## WHAT IS EXPECTED
Output the data below exactly, without images.
Start of RECORDS FOR PROCESSING
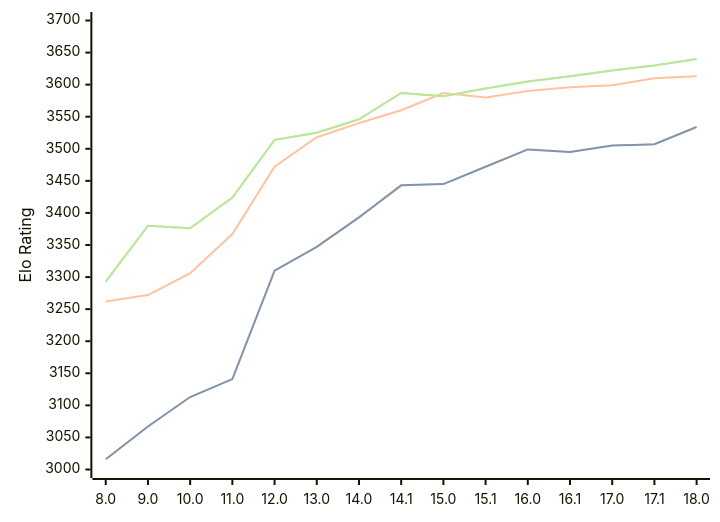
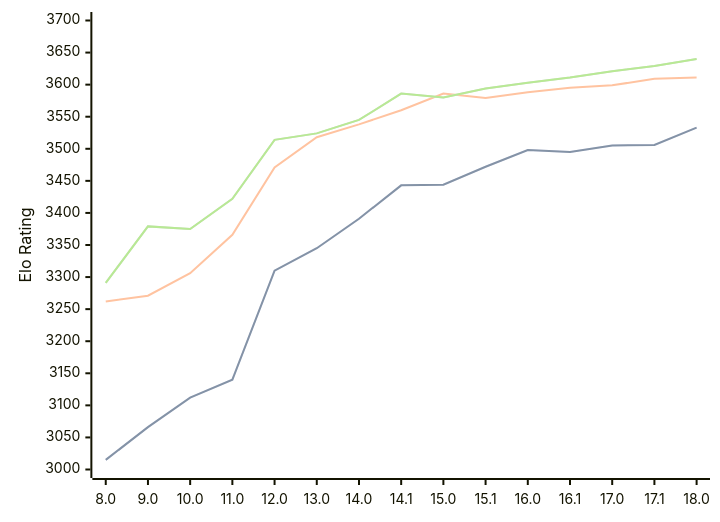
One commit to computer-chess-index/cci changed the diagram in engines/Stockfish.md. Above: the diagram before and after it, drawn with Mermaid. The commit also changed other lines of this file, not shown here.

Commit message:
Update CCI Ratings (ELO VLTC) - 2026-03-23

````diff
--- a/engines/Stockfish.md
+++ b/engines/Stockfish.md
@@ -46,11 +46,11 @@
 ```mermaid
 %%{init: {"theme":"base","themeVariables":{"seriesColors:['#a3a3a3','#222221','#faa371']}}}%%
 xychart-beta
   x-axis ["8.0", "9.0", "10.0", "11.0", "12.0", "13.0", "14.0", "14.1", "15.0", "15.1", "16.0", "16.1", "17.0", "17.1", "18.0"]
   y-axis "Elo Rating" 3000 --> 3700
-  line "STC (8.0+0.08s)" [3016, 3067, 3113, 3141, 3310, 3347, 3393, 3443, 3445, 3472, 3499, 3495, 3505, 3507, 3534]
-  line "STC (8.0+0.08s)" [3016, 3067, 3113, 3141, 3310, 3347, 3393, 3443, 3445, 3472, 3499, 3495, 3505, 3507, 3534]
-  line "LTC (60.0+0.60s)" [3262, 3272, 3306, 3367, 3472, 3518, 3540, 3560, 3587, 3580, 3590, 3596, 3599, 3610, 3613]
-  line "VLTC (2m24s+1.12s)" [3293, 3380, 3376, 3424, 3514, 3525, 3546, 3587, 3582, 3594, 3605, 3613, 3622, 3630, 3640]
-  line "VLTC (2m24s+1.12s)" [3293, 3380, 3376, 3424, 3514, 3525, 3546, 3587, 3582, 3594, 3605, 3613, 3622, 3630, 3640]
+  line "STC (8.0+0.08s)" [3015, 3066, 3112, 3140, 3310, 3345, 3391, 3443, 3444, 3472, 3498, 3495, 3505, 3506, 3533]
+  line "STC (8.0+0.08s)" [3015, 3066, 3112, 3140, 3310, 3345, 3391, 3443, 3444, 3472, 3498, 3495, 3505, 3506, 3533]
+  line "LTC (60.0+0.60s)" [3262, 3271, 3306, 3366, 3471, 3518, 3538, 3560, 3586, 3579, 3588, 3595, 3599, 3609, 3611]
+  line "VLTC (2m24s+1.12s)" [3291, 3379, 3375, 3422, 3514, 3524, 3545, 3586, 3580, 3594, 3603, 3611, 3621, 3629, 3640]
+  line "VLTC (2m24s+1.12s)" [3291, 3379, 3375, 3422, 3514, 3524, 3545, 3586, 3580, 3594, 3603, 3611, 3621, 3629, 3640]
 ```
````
End of RECORDS FOR PROCESSING
## TASK SOLUTION
One commit to computer-chess-index/cci changed the diagram in engines/Stockfish.md. Above: the diagram before and after it, drawn with Mermaid. The commit also changed other lines of this file, not shown here.

Commit message:
Update CCI Ratings (ELO VLTC) - 2026-03-23

````diff
--- a/engines/Stockfish.md
+++ b/engines/Stockfish.md
@@ -46,11 +46,11 @@
 ```mermaid
 %%{init: {"theme":"base","themeVariables":{"seriesColors:['#a3a3a3','#222221','#faa371']}}}%%
 xychart-beta
   x-axis ["8.0", "9.0", "10.0", "11.0", "12.0", "13.0", "14.0", "14.1", "15.0", "15.1", "16.0", "16.1", "17.0", "17.1", "18.0"]
   y-axis "Elo Rating" 3000 --> 3700
-  line "STC (8.0+0.08s)" [3016, 3067, 3113, 3141, 3310, 3347, 3393, 3443, 3445, 3472, 3499, 3495, 3505, 3507, 3534]
-  line "STC (8.0+0.08s)" [3016, 3067, 3113, 3141, 3310, 3347, 3393, 3443, 3445, 3472, 3499, 3495, 3505, 3507, 3534]
-  line "LTC (60.0+0.60s)" [3262, 3272, 3306, 3367, 3472, 3518, 3540, 3560, 3587, 3580, 3590, 3596, 3599, 3610, 3613]
-  line "VLTC (2m24s+1.12s)" [3293, 3380, 3376, 3424, 3514, 3525, 3546, 3587, 3582, 3594, 3605, 3613, 3622, 3630, 3640]
-  line "VLTC (2m24s+1.12s)" [3293, 3380, 3376, 3424, 3514, 3525, 3546, 3587, 3582, 3594, 3605, 3613, 3622, 3630, 3640]
+  line "STC (8.0+0.08s)" [3015, 3066, 3112, 3140, 3310, 3345, 3391, 3443, 3444, 3472, 3498, 3495, 3505, 3506, 3533]
+  line "STC (8.0+0.08s)" [3015, 3066, 3112, 3140, 3310, 3345, 3391, 3443, 3444, 3472, 3498, 3495, 3505, 3506, 3533]
+  line "LTC (60.0+0.60s)" [3262, 3271, 3306, 3366, 3471, 3518, 3538, 3560, 3586, 3579, 3588, 3595, 3599, 3609, 3611]
+  line "VLTC (2m24s+1.12s)" [3291, 3379, 3375, 3422, 3514, 3524, 3545, 3586, 3580, 3594, 3603, 3611, 3621, 3629, 3640]
+  line "VLTC (2m24s+1.12s)" [3291, 3379, 3375, 3422, 3514, 3524, 3545, 3586, 3580, 3594, 3603, 3611, 3621, 3629, 3640]
 ```
````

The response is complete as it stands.